Start of Block

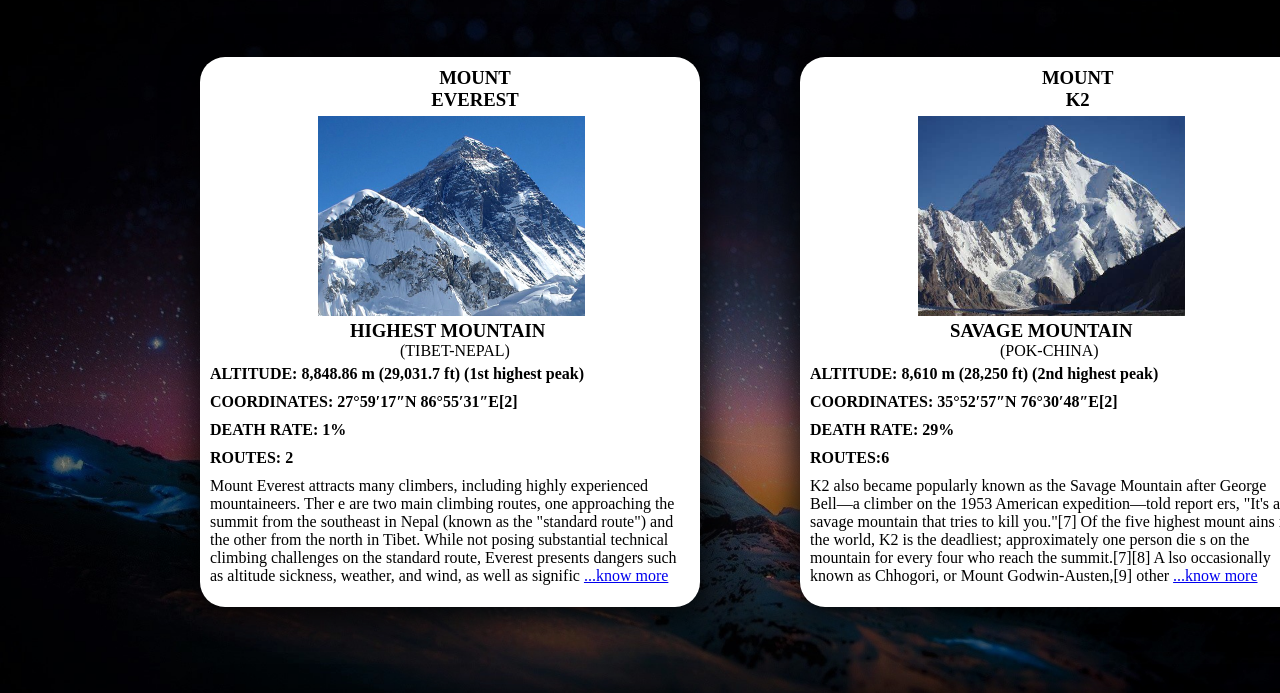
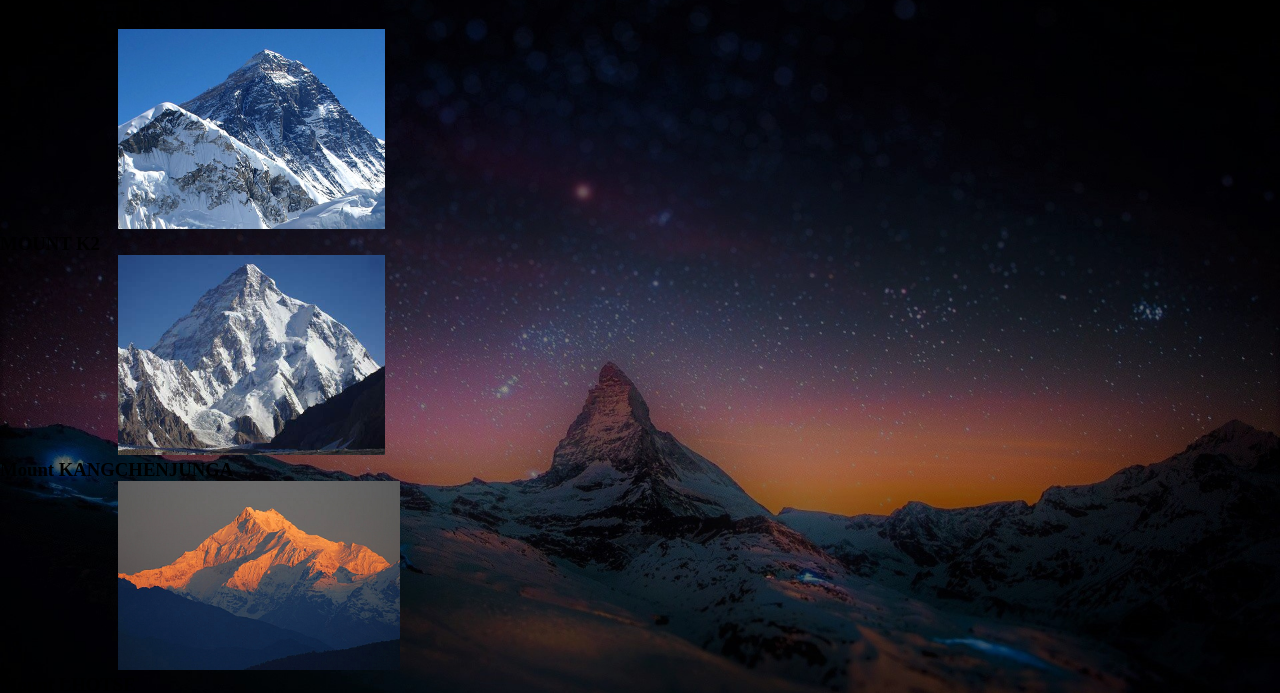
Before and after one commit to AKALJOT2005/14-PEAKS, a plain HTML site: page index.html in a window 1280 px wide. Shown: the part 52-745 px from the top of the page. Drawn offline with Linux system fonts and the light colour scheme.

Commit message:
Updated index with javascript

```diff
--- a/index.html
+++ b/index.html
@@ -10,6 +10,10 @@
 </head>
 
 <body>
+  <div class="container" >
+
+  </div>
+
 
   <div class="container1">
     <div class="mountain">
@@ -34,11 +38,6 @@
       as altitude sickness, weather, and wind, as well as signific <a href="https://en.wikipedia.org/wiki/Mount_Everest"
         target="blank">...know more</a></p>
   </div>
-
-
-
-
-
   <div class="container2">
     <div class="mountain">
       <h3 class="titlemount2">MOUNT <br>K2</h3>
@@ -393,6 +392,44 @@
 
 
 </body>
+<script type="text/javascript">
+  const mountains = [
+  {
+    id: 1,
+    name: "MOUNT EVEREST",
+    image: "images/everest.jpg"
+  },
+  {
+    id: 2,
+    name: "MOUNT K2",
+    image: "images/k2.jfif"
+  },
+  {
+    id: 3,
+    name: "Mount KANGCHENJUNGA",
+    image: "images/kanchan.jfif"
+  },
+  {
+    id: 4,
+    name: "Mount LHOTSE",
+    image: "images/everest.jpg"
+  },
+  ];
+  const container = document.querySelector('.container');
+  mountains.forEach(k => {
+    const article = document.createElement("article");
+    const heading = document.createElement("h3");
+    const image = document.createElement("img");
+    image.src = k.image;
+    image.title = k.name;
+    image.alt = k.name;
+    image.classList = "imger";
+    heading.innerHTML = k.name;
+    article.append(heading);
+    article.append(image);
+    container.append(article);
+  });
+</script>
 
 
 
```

End of Block
Start of Block

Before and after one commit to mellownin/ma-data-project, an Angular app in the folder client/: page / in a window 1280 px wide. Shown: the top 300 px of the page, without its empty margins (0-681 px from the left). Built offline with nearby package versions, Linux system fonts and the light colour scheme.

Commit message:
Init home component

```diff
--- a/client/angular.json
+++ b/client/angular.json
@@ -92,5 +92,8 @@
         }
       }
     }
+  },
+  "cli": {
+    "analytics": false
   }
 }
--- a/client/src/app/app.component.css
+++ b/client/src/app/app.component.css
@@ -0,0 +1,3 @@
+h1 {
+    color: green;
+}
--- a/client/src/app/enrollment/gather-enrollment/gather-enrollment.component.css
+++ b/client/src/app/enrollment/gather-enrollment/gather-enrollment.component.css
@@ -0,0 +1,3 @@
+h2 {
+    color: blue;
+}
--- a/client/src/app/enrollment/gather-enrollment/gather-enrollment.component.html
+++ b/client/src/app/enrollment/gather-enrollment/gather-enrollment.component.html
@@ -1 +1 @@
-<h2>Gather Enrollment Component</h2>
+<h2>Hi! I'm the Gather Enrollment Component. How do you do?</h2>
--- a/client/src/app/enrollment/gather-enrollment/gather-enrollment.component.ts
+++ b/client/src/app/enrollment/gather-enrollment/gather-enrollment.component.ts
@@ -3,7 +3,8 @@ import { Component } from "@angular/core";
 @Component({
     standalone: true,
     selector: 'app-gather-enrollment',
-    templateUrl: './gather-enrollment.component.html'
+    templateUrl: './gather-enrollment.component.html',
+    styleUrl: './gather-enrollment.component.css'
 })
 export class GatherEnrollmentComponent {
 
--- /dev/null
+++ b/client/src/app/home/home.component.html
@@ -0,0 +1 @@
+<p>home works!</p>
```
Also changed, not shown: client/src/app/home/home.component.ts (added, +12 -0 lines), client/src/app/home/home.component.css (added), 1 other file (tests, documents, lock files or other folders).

End of Block
Start of Block

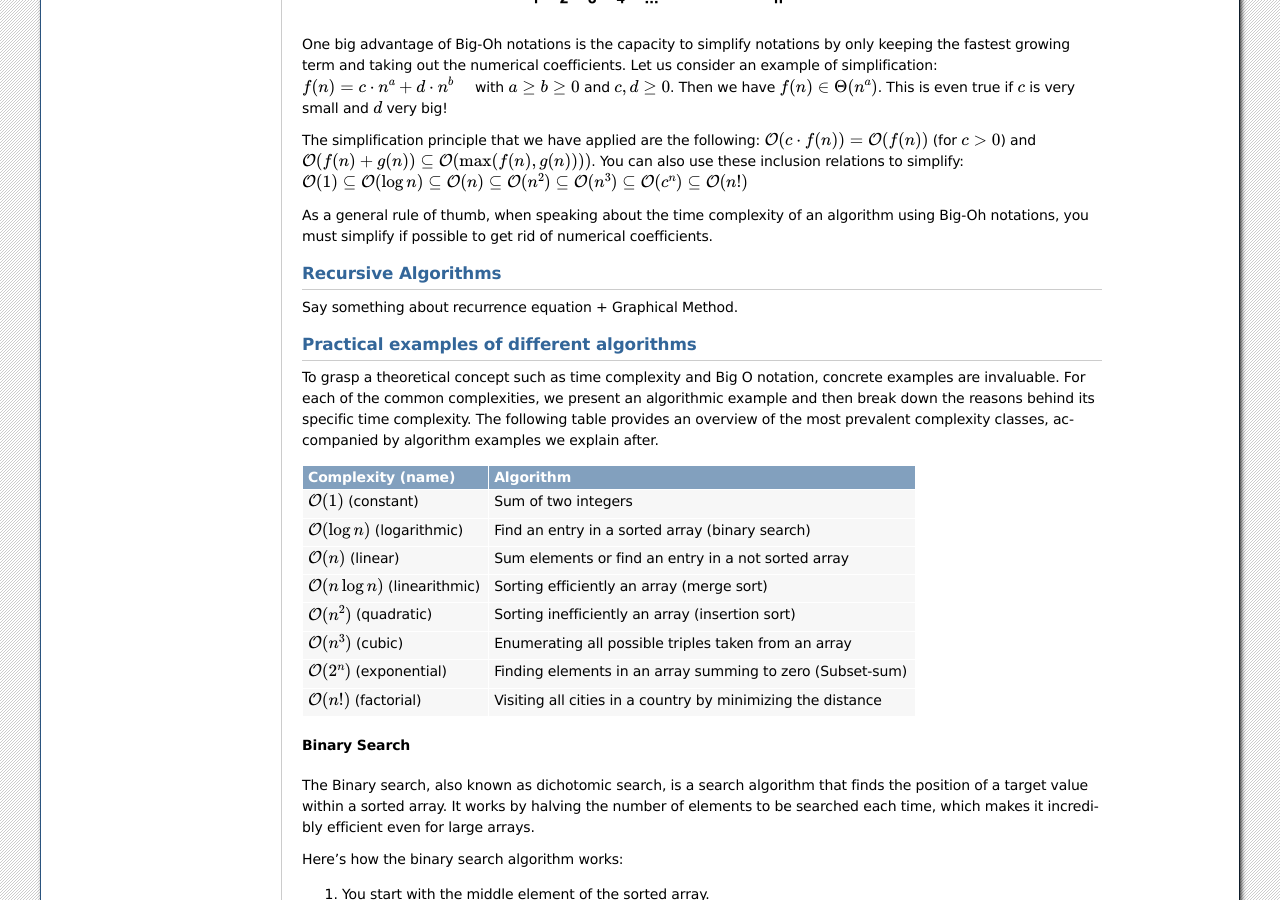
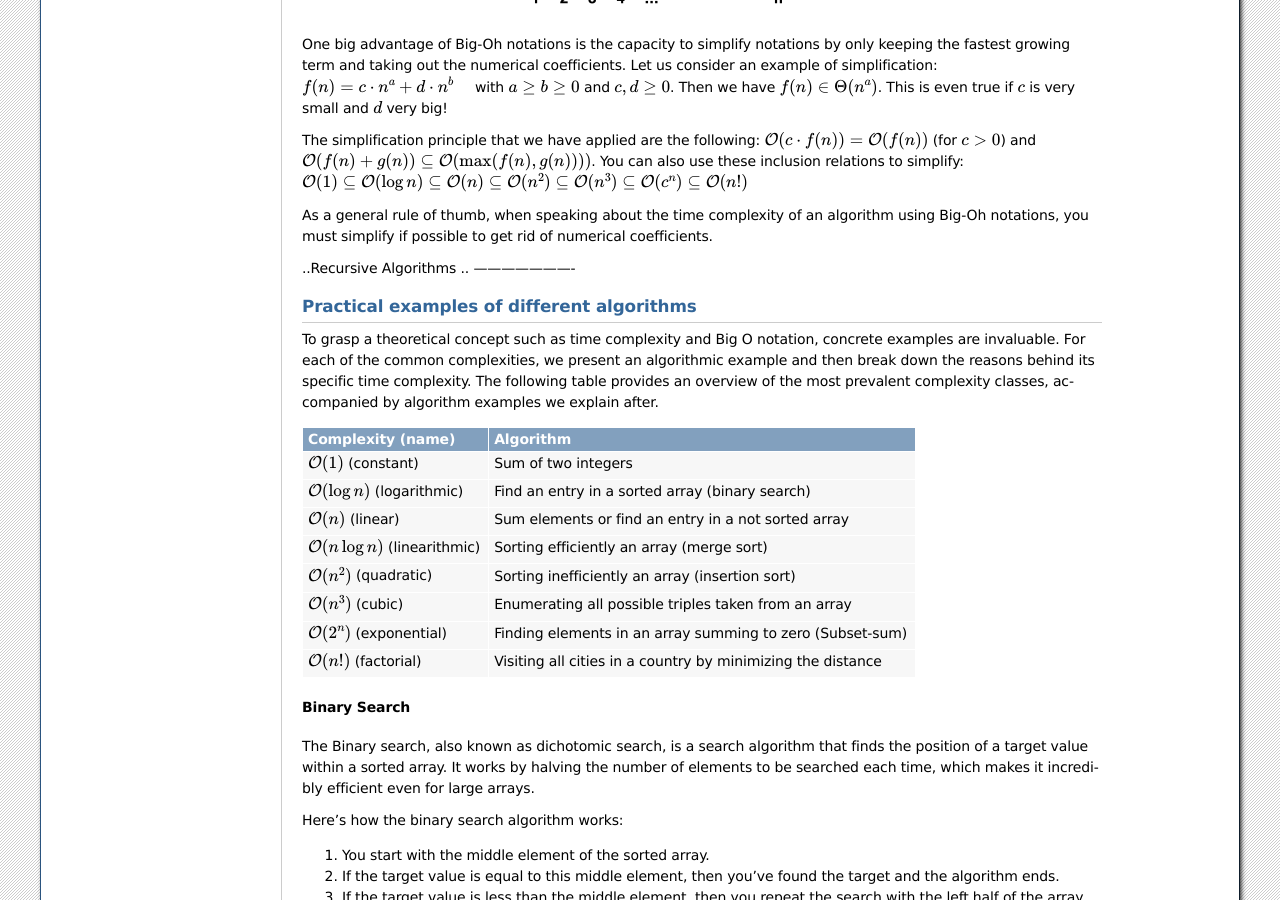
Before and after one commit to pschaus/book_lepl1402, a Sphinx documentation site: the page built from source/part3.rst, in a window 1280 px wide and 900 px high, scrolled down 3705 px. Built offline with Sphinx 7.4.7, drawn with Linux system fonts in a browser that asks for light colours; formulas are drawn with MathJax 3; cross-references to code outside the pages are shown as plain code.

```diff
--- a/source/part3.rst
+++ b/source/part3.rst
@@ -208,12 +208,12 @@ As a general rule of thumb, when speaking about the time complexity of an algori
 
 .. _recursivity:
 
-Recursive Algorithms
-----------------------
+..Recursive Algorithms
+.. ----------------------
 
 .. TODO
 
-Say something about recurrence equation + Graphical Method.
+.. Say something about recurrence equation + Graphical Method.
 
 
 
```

End of Block

**Work order**
Only a number is wanted. How many lines of the entries above carry "image"?

**Problem solution**
10